──────── Dataset extract

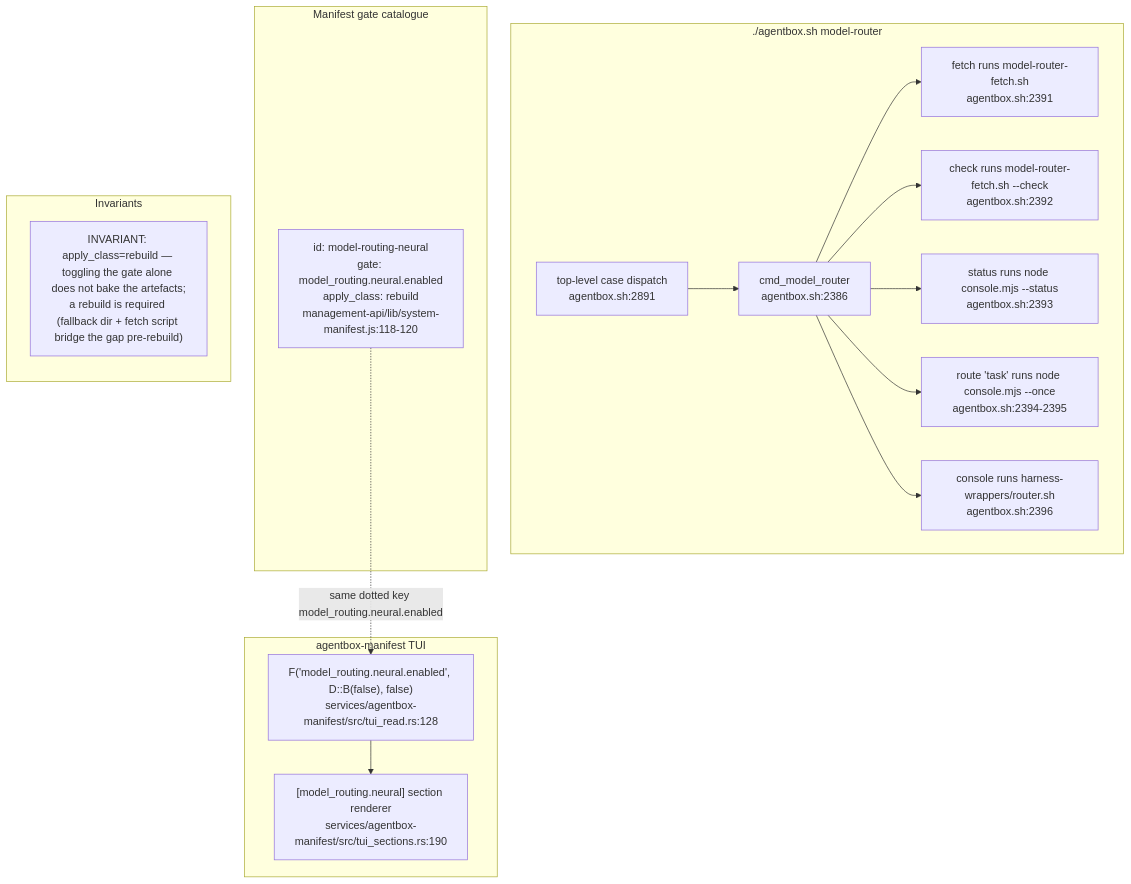
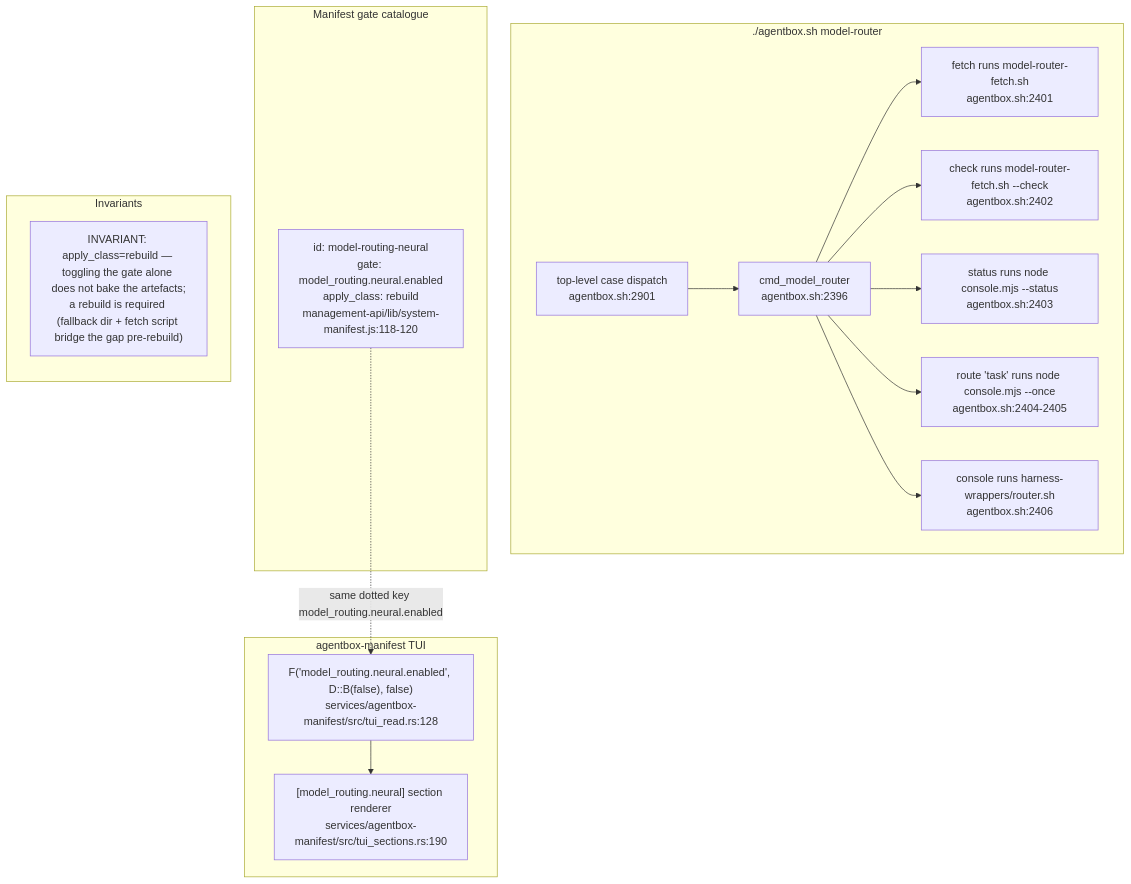
Before and after one commit to DreamLab-AI/VisionFlow: the eighth of 9 diagrams in docs/diagrams/agentbox/29-metaharness-router-console.md, drawn with Mermaid. The commit also changed other lines of this file and 7 other files, not shown here.

````diff
--- a/docs/diagrams/agentbox/29-metaharness-router-console.md
+++ b/docs/diagrams/agentbox/29-metaharness-router-console.md
@@ -281,32 +281,32 @@
 ```mermaid
 flowchart TB
     subgraph cli["./agentbox.sh model-router <sub>"]
-        CMD["cmd_model_router<br/>agentbox.sh:2386"]
-        FETCH2["fetch runs model-router-fetch.sh<br/>agentbox.sh:2391"]
-        CHECK2["check runs model-router-fetch.sh --check<br/>agentbox.sh:2392"]
-        STATUS2["status runs node console.mjs --status<br/>agentbox.sh:2393"]
-        ROUTE2["route 'task' runs node console.mjs --once<br/>agentbox.sh:2394-2395"]
-        CONSOLE2["console runs harness-wrappers/router.sh<br/>agentbox.sh:2396"]
-        DISPATCH["top-level case dispatch<br/>agentbox.sh:2891"]
+        CMD["cmd_model_router<br/>agentbox.sh:2396"]
+        FETCH2["fetch runs model-router-fetch.sh<br/>agentbox.sh:2401"]
+        CHECK2["check runs model-router-fetch.sh --check<br/>agentbox.sh:2402"]
+        STATUS2["status runs node console.mjs --status<br/>agentbox.sh:2403"]
+        ROUTE2["route 'task' runs node console.mjs --once<br/>agentbox.sh:2404-2405"]
+        CONSOLE2["console runs harness-wrappers/router.sh<br/>agentbox.sh:2406"]
+        DISPATCH["top-level case dispatch<br/>agentbox.sh:2901"]
     end
     subgraph catalogue["Manifest gate catalogue"]
         GATE["id: model-routing-neural<br/>gate: model_routing.neural.enabled<br/>apply_class: rebuild<br/>management-api/lib/system-manifest.js:118-120"]
     end
     subgraph tui["agentbox-manifest TUI"]
         READ["F('model_routing.neural.enabled', D::B(false), false)<br/>services/agentbox-manifest/src/tui_read.rs:128"]
         RENDER["[model_routing.neural] section renderer<br/>services/agentbox-manifest/src/tui_sections.rs:190"]
     end
     DISPATCH --> CMD
     CMD --> FETCH2
     CMD --> CHECK2
     CMD --> STATUS2
     CMD --> ROUTE2
     CMD --> CONSOLE2
     GATE -.->|"same dotted key model_routing.neural.enabled"| READ
     READ --> RENDER
     subgraph notes["Invariants"]
         direction TB
         N1["INVARIANT: apply_class=rebuild — toggling the gate alone does not bake the artefacts;<br/>a rebuild is required (fallback dir + fetch script bridge the gap pre-rebuild)"]
         N1
     end
 ```
````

────────────────

Exercise objective - Each line in the data that holds the string "case" should be found and copied.

Result of this exercise -
-        DISPATCH["top-level case dispatch<br/>agentbox.sh:2891"]
+        DISPATCH["top-level case dispatch<br/>agentbox.sh:2901"]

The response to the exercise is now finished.